‘Hell for leather’ is a corruption of an old horse racing term meaning ‘all of a lather’ when a horse gets sweated or lathered through travelling too fast. Now everytime I jump into Kev’s taxi and I want to get to the station quickly, he’ll remind me about going ‘all of a lather.’
The other week I was walking through Castleford, when a man rushed out of the butchers on Carleton Street and said: “I’ve got one for thi! What about ‘yitten’ where does that come from?”
It’s an expression I haven’t heard since childhood, I know exactly what it means, it’s what you say to mates when they daren’t jump over a beck or climb a tree. “Are you yitten?” in other words, you’re cowardly.
I did some research and I couldn’t find anything much beyond it being a northern English dialect word for scared. Then I found in a very old and large dictionary the word ‘yite’ or ‘yoit’ which means yellow and was often associated with the name of the bird the yellow hammer.
Now it doesn’t take much of a leap of the imagination to go from yellow to scared and cowardly. We even use the term yellow belly to mean a coward. Be careful if you ever use the term yellow in Japan though, because the colour yellow over there is associated with bravery and nobility.
A couple of weeks ago in an article about my gran’s dining chairs, I used the word spell.
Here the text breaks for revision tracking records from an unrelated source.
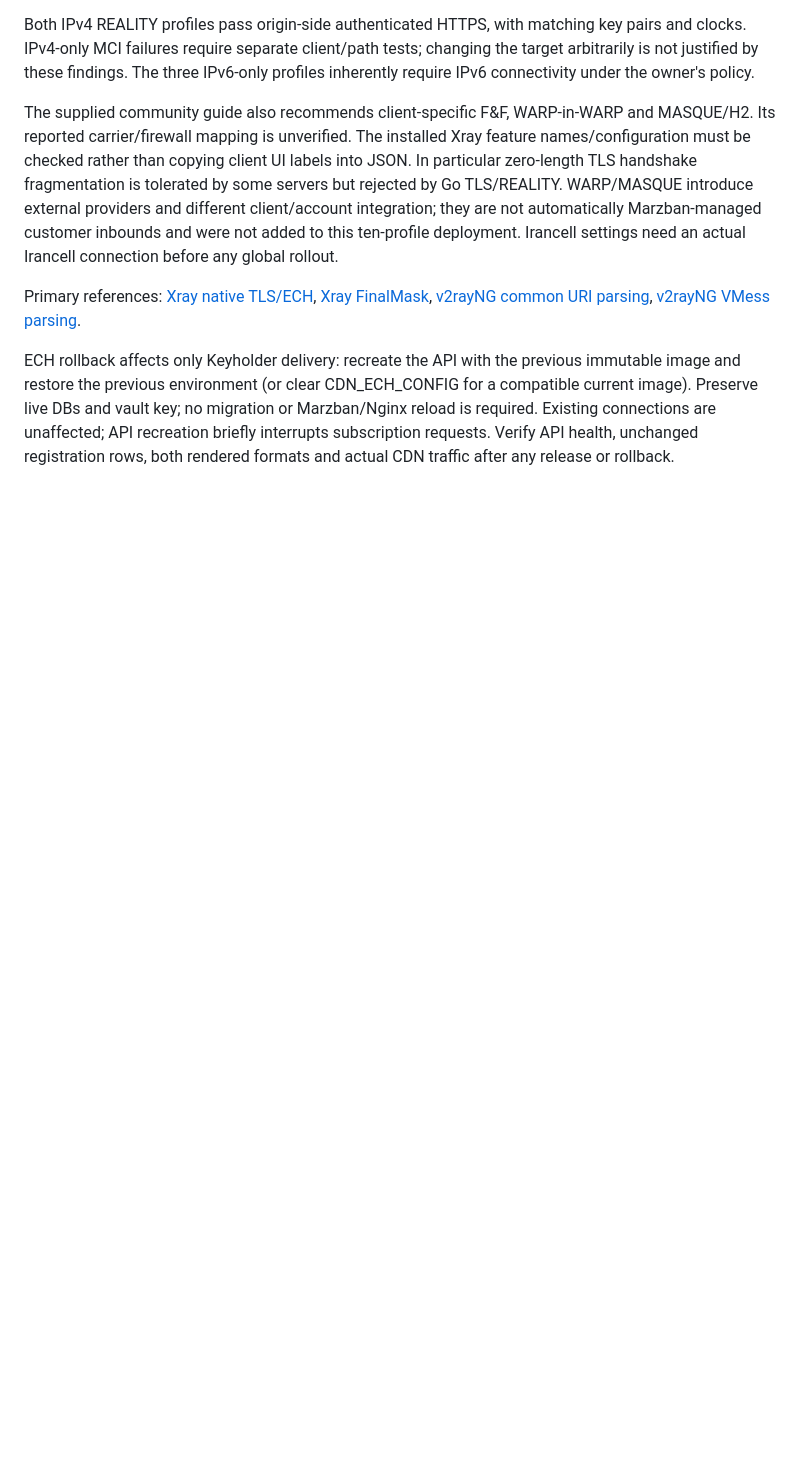
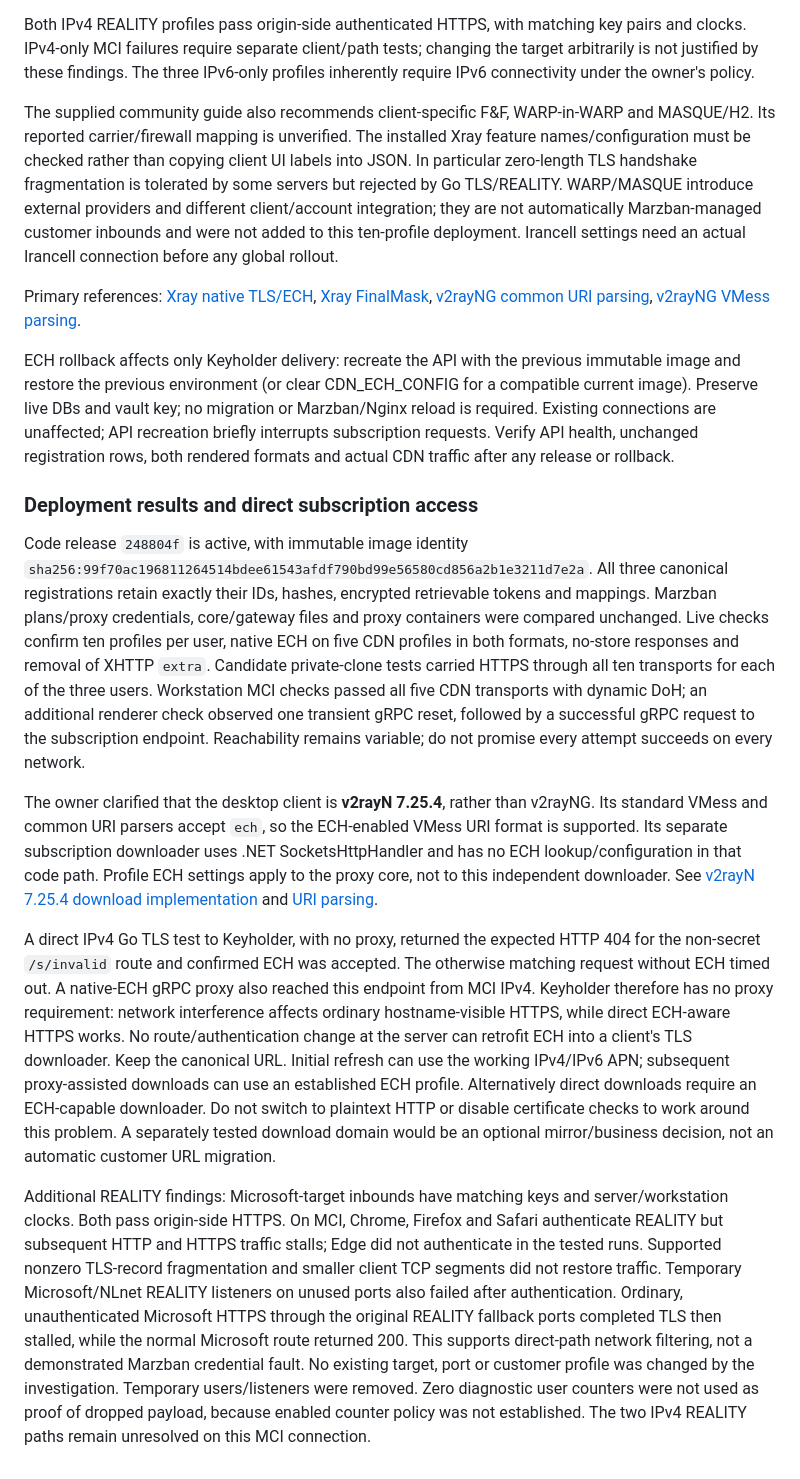
Before and after one commit to Ar-Atharifard/Marzban-Keyholder, a Markdown page: docs/TRANSPORTS.md, the part around the change. Rendered like a GitHub page; blank space fills up the shorter version.

Commit message:
Document deployed ECH release and verified IPv4 filtering limitations

```diff
--- a/docs/TRANSPORTS.md
+++ b/docs/TRANSPORTS.md
@@ -150,3 +150,53 @@ a compatible current image). Preserve live DBs and vault key; no migration or
 Marzban/Nginx reload is required. Existing connections are unaffected; API recreation
 briefly interrupts subscription requests. Verify API health, unchanged registration
 rows, both rendered formats and actual CDN traffic after any release or rollback.
+
+### Deployment results and direct subscription access
+
+Code release `248804f` is active, with immutable image identity
+`sha256:99f70ac196811264514bdee61543afdf790bd99e56580cd856a2b1e3211d7e2a`.
+All three canonical registrations retain exactly their IDs, hashes, encrypted
+retrievable tokens and mappings. Marzban plans/proxy credentials, core/gateway
+files and proxy containers were compared unchanged. Live checks confirm ten
+profiles per user, native ECH on five CDN profiles in both formats, no-store
+responses and removal of XHTTP `extra`. Candidate private-clone tests carried
+HTTPS through all ten transports for each of the three users. Workstation MCI
+checks passed all five CDN transports with dynamic DoH; an additional renderer
+check observed one transient gRPC reset, followed by a successful gRPC request to
+the subscription endpoint. Reachability remains variable; do not promise every
+attempt succeeds on every network.
+
+The owner clarified that the desktop client is **v2rayN 7.25.4**, rather than
+v2rayNG. Its standard VMess and common URI parsers accept `ech`, so the ECH-enabled
+VMess URI format is supported. Its separate subscription downloader uses .NET
+SocketsHttpHandler and has no ECH lookup/configuration in that code path. Profile
+ECH settings apply to the proxy core, not to this independent downloader. See
+[v2rayN 7.25.4 download implementation](https://github.com/2dust/v2rayN/blob/7.25.4/v2rayN/ServiceLib/Services/DownloadService.cs)
+and [URI parsing](https://github.com/2dust/v2rayN/blob/7.25.4/v2rayN/ServiceLib/Handler/Fmt/BaseFmt.cs).
+
+A direct IPv4 Go TLS test to Keyholder, with no proxy, returned the expected
+HTTP 404 for the non-secret `/s/invalid` route and confirmed ECH was accepted.
+The otherwise matching request without ECH timed out. A native-ECH gRPC proxy
+also reached this endpoint from MCI IPv4. Keyholder therefore has no proxy
+requirement: network interference affects ordinary hostname-visible HTTPS,
+while direct ECH-aware HTTPS works. No route/authentication change at the server
+can retrofit ECH into a client's TLS downloader. Keep the canonical URL. Initial
+refresh can use the working IPv4/IPv6 APN; subsequent proxy-assisted downloads
+can use an established ECH profile. Alternatively direct downloads require an
+ECH-capable downloader. Do not switch to plaintext HTTP or disable certificate
+checks to work around this problem. A separately tested download domain would be
+an optional mirror/business decision, not an automatic customer URL migration.
+
+Additional REALITY findings: Microsoft-target inbounds have matching keys and
+server/workstation clocks. Both pass origin-side HTTPS. On MCI, Chrome, Firefox
+and Safari authenticate REALITY but subsequent HTTP and HTTPS traffic stalls;
+Edge did not authenticate in the tested runs. Supported nonzero TLS-record
+fragmentation and smaller client TCP segments did not restore traffic. Temporary
+Microsoft/NLnet REALITY listeners on unused ports also failed after authentication.
+Ordinary, unauthenticated Microsoft HTTPS through the original REALITY fallback
+ports completed TLS then stalled, while the normal Microsoft route returned 200.
+This supports direct-path network filtering, not a demonstrated Marzban credential
+fault. No existing target, port or customer profile was changed by the investigation.
+Temporary users/listeners were removed. Zero diagnostic user counters were not
+used as proof of dropped payload, because enabled counter policy was not established.
+The two IPv4 REALITY paths remain unresolved on this MCI connection.
```
Also changed, not shown: docs/OPERATIONS.md (+30 -0 lines).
My gran’s chairs were highly polished and I was often told as a kid to ‘keep your feet off them spells.’
I had a cup of tea in the Salvation Army in Pontefract last Saturday and I was asked to explain my use of that word.
Spell is on of those words with numerous and different meanings, of course we use spell to mean how to write a word, we use it to mean a period of time, to relieve someone for a spell or for a witch’s curse.
The spell I was talking about comes from a very old English word ‘spelk’ or ‘spelc’ meaning split wood.
You might remember from childhood getting a spell in your finger. Spell in terms of wood can also mean to fit wooden bars or rails as cross pieces like a splint to hold something together.
Therefore, the rails that stiffen a dining chair by connecting the legs together are spells. Spell as in the ancient game of knurr and spell can also mean a trap.
In that game, the knurr is released from it’s trap, called a spell. This game was immensely popular in the West Riding about a century ago, they even had leagues for it. A version of it was played round here as ‘peggy.’ Coalminers used pickshafts to hit a shaped wooden peg and then paced out the distance to see how far they had hit it.
One of my favourite dialect words is ‘kalling’ as in to have a good gossip. I once knew a woman who went to work in Louth when Lin Pac moved there in the late 1960s. Within three months, she had moved back to Featherstone again.
When my mother said it was a short stay, the lady said: “Aye well they don’t kall as good down there as we do.”